Requirement:
Using the listing below, extract each line that has the word "README" in it.

Records shown:
- Opening Delimiter -

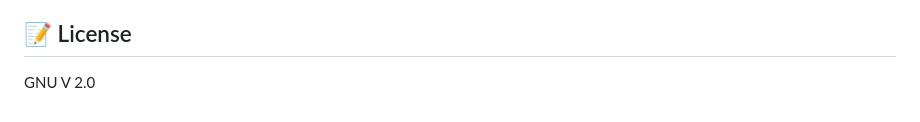
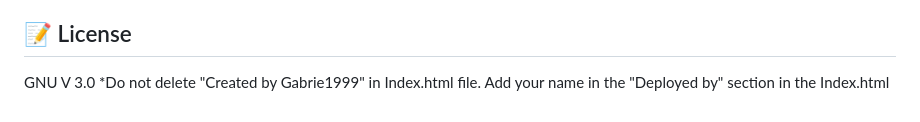
Before and after one commit to GabrielGB1999/Storeroom-Request, a Markdown page: README.md, the part around the change. Drawn GitHub-style.

```diff
--- a/README.md
+++ b/README.md
@@ -108,4 +108,5 @@ sudo firewall-cmd --reload
 *   If you see "Mixed Content" errors (HTTPS vs HTTP), ensure you are typing `http://` explicitly in the address bar, as the app does not use SSL by default.
 
 ## 📝 License
-GNU V 2.0
+GNU V 3.0
+*Do not delete "Created by Gabrie1999" in Index.html file. Add your name in the "Deployed by" section in the Index.html
```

- Closing Delimiter -

Problem solution:
Before and after one commit to GabrielGB1999/Storeroom-Request, a Markdown page: README.md, the part around the change. Drawn GitHub-style.
--- a/README.md
+++ b/README.md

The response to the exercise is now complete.